Septuagenarian Biker Having A Blast

At age 76, Raquel Asinas bought her first bike, a tricycle, last November — and it has changed her life.

“I’m more active, more alert and I feel stronger,” she explains. “And look at my arms. At my age, it’s supposed to be sagging, but it’s not.”

Asinas, who turns 77 June 6, stopped driving in 2007 after she was in a car accident that totaled her car and left her feeling nervous anytime she was behind the wheel. So, when she saw the trike on sale, she saw it as a way for her to get around, shop and get some exercise. She purchased it for about $300 and says she’s been using it every day.

Raquel Asinas is cruising with her three wheeler.  Nathalie Walker photo

Raquel Asinas is cruising with her three wheeler. Nathalie Walker photo

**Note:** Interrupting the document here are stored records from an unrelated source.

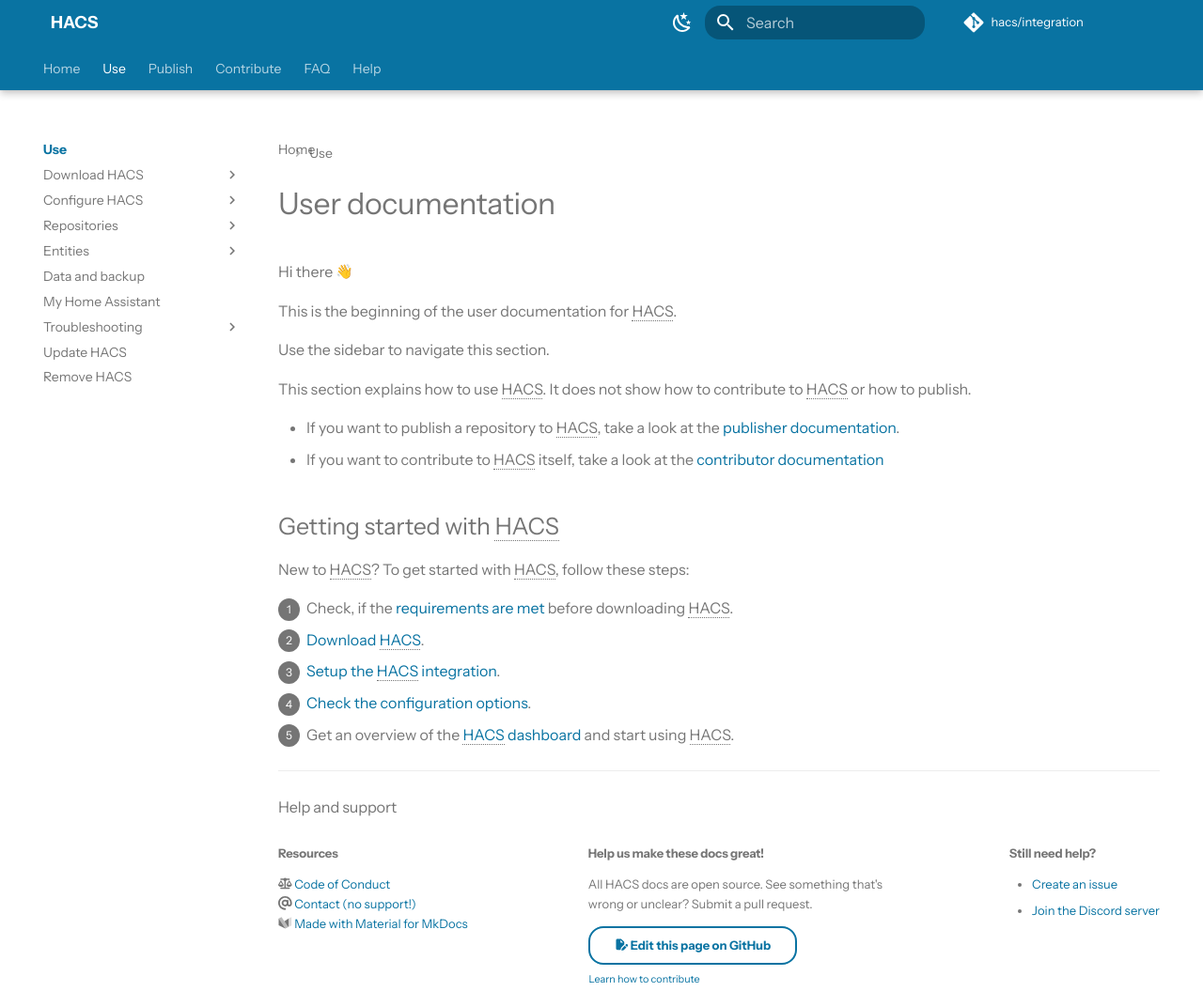
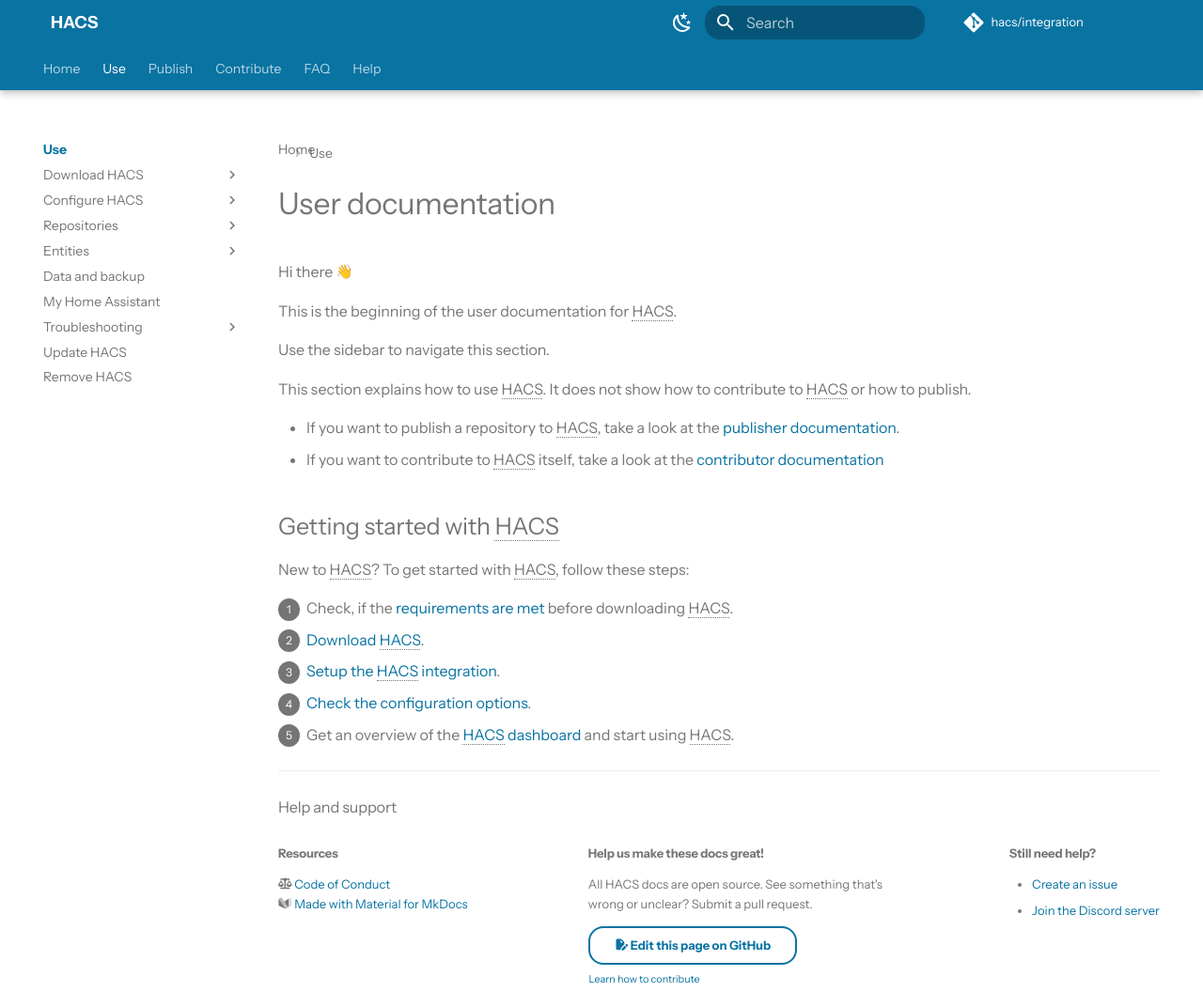
Before and after one commit to hacs/documentation, an MkDocs documentation site: the page built from source/docs/use/index.md, in a window 1280 px wide and 1072 px high. Shown: the whole window at 94% size. Built offline with MkDocs 1.6.1 and Material for MkDocs 9.7.7, drawn with Linux system fonts in a browser that asks for light colours; emoji names are drawn with the system emoji font; some web fonts are replaced; plug-ins that fetch from the network failed and are left out; comment, search, counter and statistics services are not loaded.

Commit message:
Remove email from footer

```diff
--- a/mkdocs.yml
+++ b/mkdocs.yml
@@ -82,9 +82,6 @@ extra:
     - link: https://github.com/hacs/.github/blob/master/CODE_OF_CONDUCT.md
       title: Code of Conduct
       icon: fontawesome/solid/scale-balanced
-    - link: hi@hacs.xyz
-      title: Contact (no support!)
-      icon: fontawesome/solid/at
     - link: https://squidfunk.github.io/mkdocs-material/
       title: Made with Material for MkDocs
       icon: logo
```
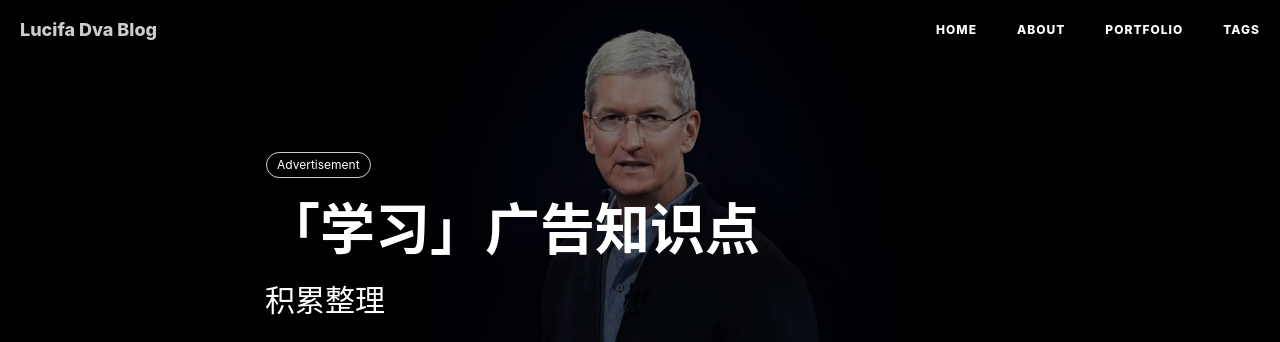
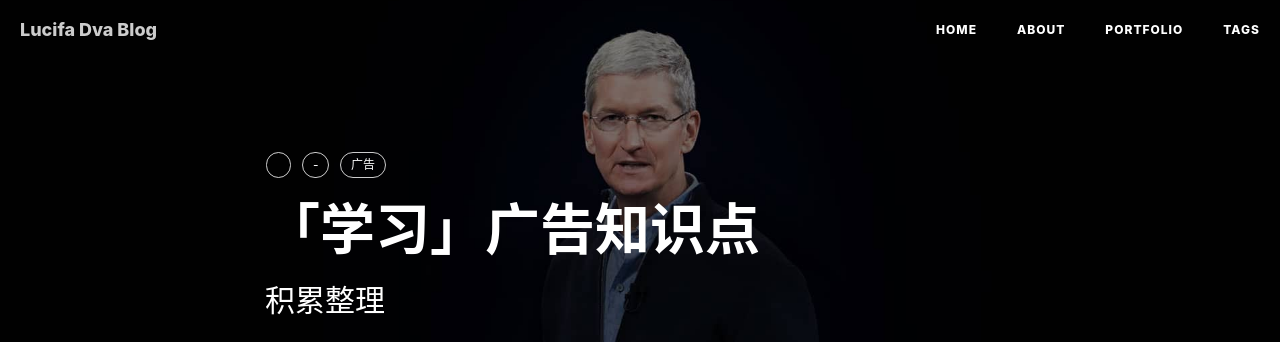
Before and after one commit to LucifaDva/lucifadva.github.com, a Jekyll site: the page built from _posts/2017-03-28-ad-knowledge-2017.markdown, in a window 1280 px wide. Shown: the top 342 px of the page. Built offline with Jekyll 4.4.1, drawn with Linux system fonts in a browser that asks for light colours; nearby versions of some CDN libraries; comment, search, counter and statistics services are not loaded.

Commit message:
Update 2017-03-28-ad-knowledge-2017.markdown

```diff
--- a/_posts/2017-03-28-ad-knowledge-2017.markdown
+++ b/_posts/2017-03-28-ad-knowledge-2017.markdown
@@ -6,7 +6,7 @@ date:       2017-03-28 21:00:00
 author:     "Lucifa Dva"
 header-img: "img/post-bg-apple-event-2015.jpg"
 tags:
-    - Advertisement
+    - 广告
 ---
 
 
```
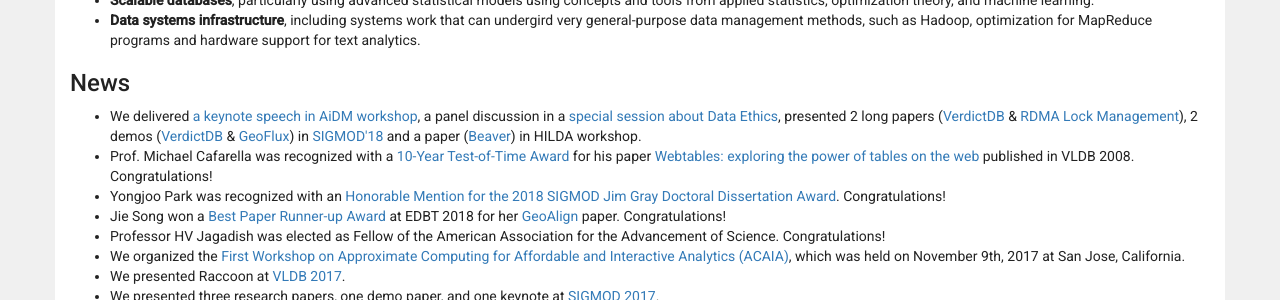
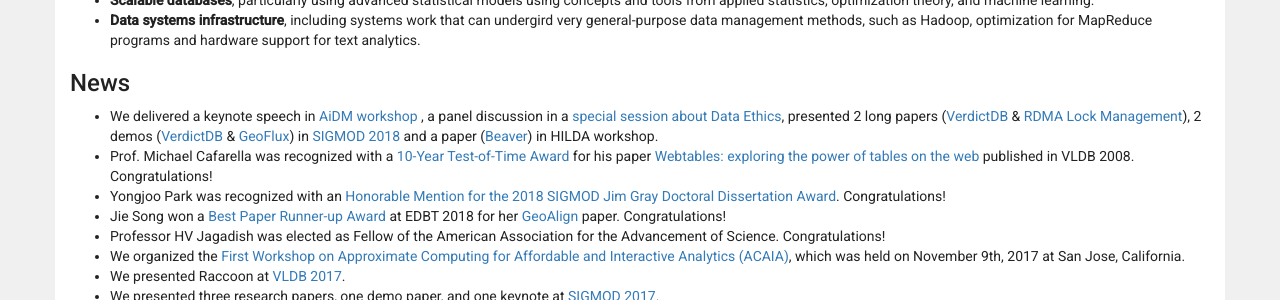
Before and after one commit to umich-dbgroup/umich-dbgroup.github.io, a Jekyll site: the page built from index.html, in a window 1280 px wide. Shown: the part 621-921 px from the top of the page. Built offline with Jekyll 4.4.1, drawn with Linux system fonts in a browser that asks for light colours; nearby versions of some CDN libraries.

Commit message:
fixed an error

```diff
--- a/index.html
+++ b/index.html
@@ -23,7 +23,7 @@
 <h2>News</h2>
 
 <ul>
-  <li>We delivered <a href="http://www.aidm-conf.org">a keynote speech in AiDM workshop</a>, a panel discussion in a <a href="https://sigmod2018.org/program_sigmod.shtml#spsession">special session about Data Ethics</a>, presented 2 long papers (<a href="https://sigmod2018.org/program_sigmod.shtml#ssession14">VerdictDB</a> & <a href="https://sigmod2018.org/program_sigmod.shtml#ssession15">RDMA Lock Management</a>), 2 demos (<a href="https://sigmod2018.org/program_sigmod.shtml#ssession15https://sigmod2018.org/program_sigmod.shtml#demogroup1">VerdictDB</a> & <a href="https://sigmod2018.org/program_sigmod.shtml#ssession15https://sigmod2018.org/program_sigmod.shtml#demogroup2">GeoFlux</a>) in <a href="https://sigmod2018.org">SIGMOD'18</a> and a paper (<a href="http://hilda.io/2018/">Beaver</a>) in HILDA workshop.</li>
+  <li>We delivered a keynote speech in <a href="http://www.aidm-conf.org">AiDM workshop</a> , a panel discussion in a <a href="https://sigmod2018.org/program_sigmod.shtml#spsession">special session about Data Ethics</a>, presented 2 long papers (<a href="https://sigmod2018.org/program_sigmod.shtml#ssession14">VerdictDB</a> & <a href="https://sigmod2018.org/program_sigmod.shtml#ssession15">RDMA Lock Management</a>), 2 demos (<a href="https://sigmod2018.org/program_sigmod.shtml#demogroup1">VerdictDB</a> & <a href="https://sigmod2018.org/program_sigmod.shtml#demogroup2">GeoFlux</a>) in <a href="https://sigmod2018.org">SIGMOD 2018</a> and a paper (<a href="http://hilda.io/2018/">Beaver</a>) in HILDA workshop.</li>
   <li>Prof. Michael Cafarella was recognized with a <a href="http://eecs.umich.edu/eecs/about/articles/2018/cafarella-test-of-time-award.html">10-Year Test-of-Time Award</a> for his paper <a href="http://clair.si.umich.edu/si767/papers/Week06/TextRepresentation/Cafarella.pdf">Webtables: exploring the power of tables on the web</a> published in VLDB 2008. Congratulations!</li>
   <li>Yongjoo Park was recognized with an <a href="https://sigmod2018.org/sigmod_awards.shtml">Honorable Mention for the 2018 SIGMOD Jim Gray Doctoral Dissertation Award</a>. Congratulations!</li>
   <li>Jie Song won a <a href="http://edbticdt2018.at/?awards">Best Paper Runner-up Award</a> at EDBT 2018 for her <a href="http://openproceedings.org/2018/conf/edbt/paper-184.pdf">GeoAlign</a> paper. Congratulations!</li>
```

“I can take it to go shopping because there’s a big basket, and it’s safer for me to ride instead of a regular bicycle,” explains Asinas, a retired City and County real property assessment tax clerk. “And then I also found that it’s fun, and you meet a lot of people. Everybody tells me, ‘You look good on your bicycle,’ even little kids. They always say, ‘Look, Mommy, look at her, she has a cool bicycle.’”

Before this tricycle, Asinas says the last time she rode a bike was probably in high school in the Philippines. At first, she admits it took some getting used to. She would ride around her apartment building, which is situated on a 6-acre property, to practice using the brakes and turning. After just a couple of weeks, she felt more comfortable and confident to venture outside of her neighborhood.

For safety, she added reflectors, a horn and a flag, and even got her tricycle blessed by the pastor at a nearby church. She also decorated her bike, including with a handmade fabric cover for the basket. She rides her tricycle every morning from her apartment in Pearl City to McDonald’s up the street on Waimano Home Road (yes, she has to pedal uphill), where she meets with some friends and gets her coffee.

“When I’m going uphill, it’s really a struggle and everything is working — your arms and legs,” she says. “I want to encourage other retirees to do this, too. I used to walk a lot, but the problem with walking is I have heel spurs, so it’s hard for me to go walking. Riding a bike, you’re active, you’re alert, so it’s good mentally and physically; and you’re outdoor meeting people, so emotionally too.

“My doctor asked me (during her annual checkup in March),’ how come you look younger from one year ago?’ I’ve lost some weight and my body looks toner. I have muscles now. And riding a bike makes you feel like a kid again.”